by Jim Winslow
Last week I had the good fortune to represent the Kent County Democrats at the Martin Luther King Jr. celebrations at GRCC. I walked the walk, I met the GRCC Black Student Union President and College Democrats Communications Director Arielle Brown, and heard the Fisk Jubilee Singers.
Besides meeting great people and enjoying some fine music and oratory, I was reminded of Rev. Dr. Martin Luther King’s simple message: Do the right thing. Listen to your conscience and do the right thing. He didn’t ask this of us, he demanded it. He once said, “There comes a time when one must take a position that is neither safe nor politic nor popular, but he must take it because conscience tells him it is right.”

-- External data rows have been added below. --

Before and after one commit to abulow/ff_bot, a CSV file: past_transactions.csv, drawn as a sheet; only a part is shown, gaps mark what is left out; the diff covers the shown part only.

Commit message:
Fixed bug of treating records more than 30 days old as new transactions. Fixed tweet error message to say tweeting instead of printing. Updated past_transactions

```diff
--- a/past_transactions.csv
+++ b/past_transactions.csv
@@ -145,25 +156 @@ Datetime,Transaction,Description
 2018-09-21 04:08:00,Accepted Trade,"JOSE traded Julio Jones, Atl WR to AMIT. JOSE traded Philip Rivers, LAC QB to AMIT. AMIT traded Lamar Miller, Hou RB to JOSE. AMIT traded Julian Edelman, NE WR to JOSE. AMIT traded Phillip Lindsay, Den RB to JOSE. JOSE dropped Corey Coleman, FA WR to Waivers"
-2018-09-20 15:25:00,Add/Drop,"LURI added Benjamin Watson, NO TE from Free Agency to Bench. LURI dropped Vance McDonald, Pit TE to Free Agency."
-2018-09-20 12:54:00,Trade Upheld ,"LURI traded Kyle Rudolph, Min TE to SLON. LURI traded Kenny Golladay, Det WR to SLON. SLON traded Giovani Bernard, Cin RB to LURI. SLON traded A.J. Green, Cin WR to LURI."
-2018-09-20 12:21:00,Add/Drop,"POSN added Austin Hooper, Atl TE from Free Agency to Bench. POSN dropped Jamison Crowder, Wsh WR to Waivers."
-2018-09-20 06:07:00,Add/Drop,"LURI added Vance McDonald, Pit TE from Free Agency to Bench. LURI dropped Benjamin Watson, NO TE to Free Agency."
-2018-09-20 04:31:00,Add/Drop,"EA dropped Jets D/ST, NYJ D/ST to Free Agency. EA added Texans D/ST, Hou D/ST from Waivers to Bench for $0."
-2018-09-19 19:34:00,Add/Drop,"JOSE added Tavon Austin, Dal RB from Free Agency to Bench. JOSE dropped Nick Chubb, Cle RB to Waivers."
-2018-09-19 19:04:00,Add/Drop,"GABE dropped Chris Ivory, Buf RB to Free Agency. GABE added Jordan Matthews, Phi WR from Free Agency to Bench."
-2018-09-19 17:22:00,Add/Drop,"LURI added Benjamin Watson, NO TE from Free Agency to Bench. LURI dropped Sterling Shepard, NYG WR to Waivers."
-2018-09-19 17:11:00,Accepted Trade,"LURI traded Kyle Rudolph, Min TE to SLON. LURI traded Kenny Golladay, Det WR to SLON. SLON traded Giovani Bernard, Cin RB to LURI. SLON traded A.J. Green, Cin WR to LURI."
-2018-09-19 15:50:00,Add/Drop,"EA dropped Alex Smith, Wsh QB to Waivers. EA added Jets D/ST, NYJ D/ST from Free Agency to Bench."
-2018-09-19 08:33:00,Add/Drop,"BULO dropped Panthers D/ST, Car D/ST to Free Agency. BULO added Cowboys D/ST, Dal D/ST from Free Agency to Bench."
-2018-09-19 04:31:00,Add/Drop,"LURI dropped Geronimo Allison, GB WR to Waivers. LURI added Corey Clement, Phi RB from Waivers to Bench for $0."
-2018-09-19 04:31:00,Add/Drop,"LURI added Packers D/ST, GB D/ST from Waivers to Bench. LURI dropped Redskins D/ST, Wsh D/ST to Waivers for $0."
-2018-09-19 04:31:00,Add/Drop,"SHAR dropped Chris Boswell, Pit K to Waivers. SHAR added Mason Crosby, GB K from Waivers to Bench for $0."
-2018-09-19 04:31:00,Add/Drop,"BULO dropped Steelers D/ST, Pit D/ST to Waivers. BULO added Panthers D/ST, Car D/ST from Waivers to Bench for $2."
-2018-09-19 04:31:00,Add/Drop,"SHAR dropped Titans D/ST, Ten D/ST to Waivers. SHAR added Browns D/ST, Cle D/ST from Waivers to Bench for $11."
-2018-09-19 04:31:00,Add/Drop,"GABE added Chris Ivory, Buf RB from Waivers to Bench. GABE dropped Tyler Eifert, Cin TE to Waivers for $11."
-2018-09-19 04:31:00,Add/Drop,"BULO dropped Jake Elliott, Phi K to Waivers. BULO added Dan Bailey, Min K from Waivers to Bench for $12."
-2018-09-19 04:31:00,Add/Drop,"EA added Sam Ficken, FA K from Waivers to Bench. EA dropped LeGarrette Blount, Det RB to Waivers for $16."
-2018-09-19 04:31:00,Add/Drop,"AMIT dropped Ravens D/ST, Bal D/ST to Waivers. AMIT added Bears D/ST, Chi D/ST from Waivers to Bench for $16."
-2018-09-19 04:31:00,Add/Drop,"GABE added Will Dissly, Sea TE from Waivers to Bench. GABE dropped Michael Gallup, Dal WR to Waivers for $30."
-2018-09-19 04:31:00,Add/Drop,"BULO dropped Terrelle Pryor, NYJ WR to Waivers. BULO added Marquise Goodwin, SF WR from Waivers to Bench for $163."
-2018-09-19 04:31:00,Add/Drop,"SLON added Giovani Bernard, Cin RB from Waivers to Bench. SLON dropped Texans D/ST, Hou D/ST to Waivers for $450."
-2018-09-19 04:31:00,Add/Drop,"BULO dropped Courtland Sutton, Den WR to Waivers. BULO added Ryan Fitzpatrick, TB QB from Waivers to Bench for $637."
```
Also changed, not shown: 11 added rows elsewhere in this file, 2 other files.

I also heard the Fisk Jubilee Singers, a renowned choral group from Fisk University in Nashville Tennessee, perform twice and both times I was transfixed by the faces of these young performers. The first night, I didn’t understand what was capturing me so. The second night I realized that in their faces were pride and honor, an absolute unity of purpose, and a confidence in their talent and trust in their comrades. Fisk University is a historically Black College created from the devastation of the Civil War, and the Jubilee Singers have been a part of that history for 150 years. In their eyes was the pride and purpose of one hundred and fifty years.
As chairperson of the Kent County Democratic Party, I was inspired by the way they combined history, talent, camaraderie and hard work to create something that enriches the lives of everyone who hears them perform. As Democrats, we have that same opportunity. Let’s take a lesson from the Jubilee Singers and use our history, talent and camaraderie to make 2014 a winning year.
We all have our best selves and our worst selves. These days there are many voices encouraging us to be our worst selves – to put me and mine over us and ours. It is easy to succumb, bit-by-bit, to disappointment and hard times and give your worst self permission to fear and distrust others.
As we continue to celebrate Martin Luther King’s life, we still need to be reminded not to listen to the voices telling us to back off and take care of number one. Fifty years later the fight remains. Fifty years later I need to be reminded to be my best self.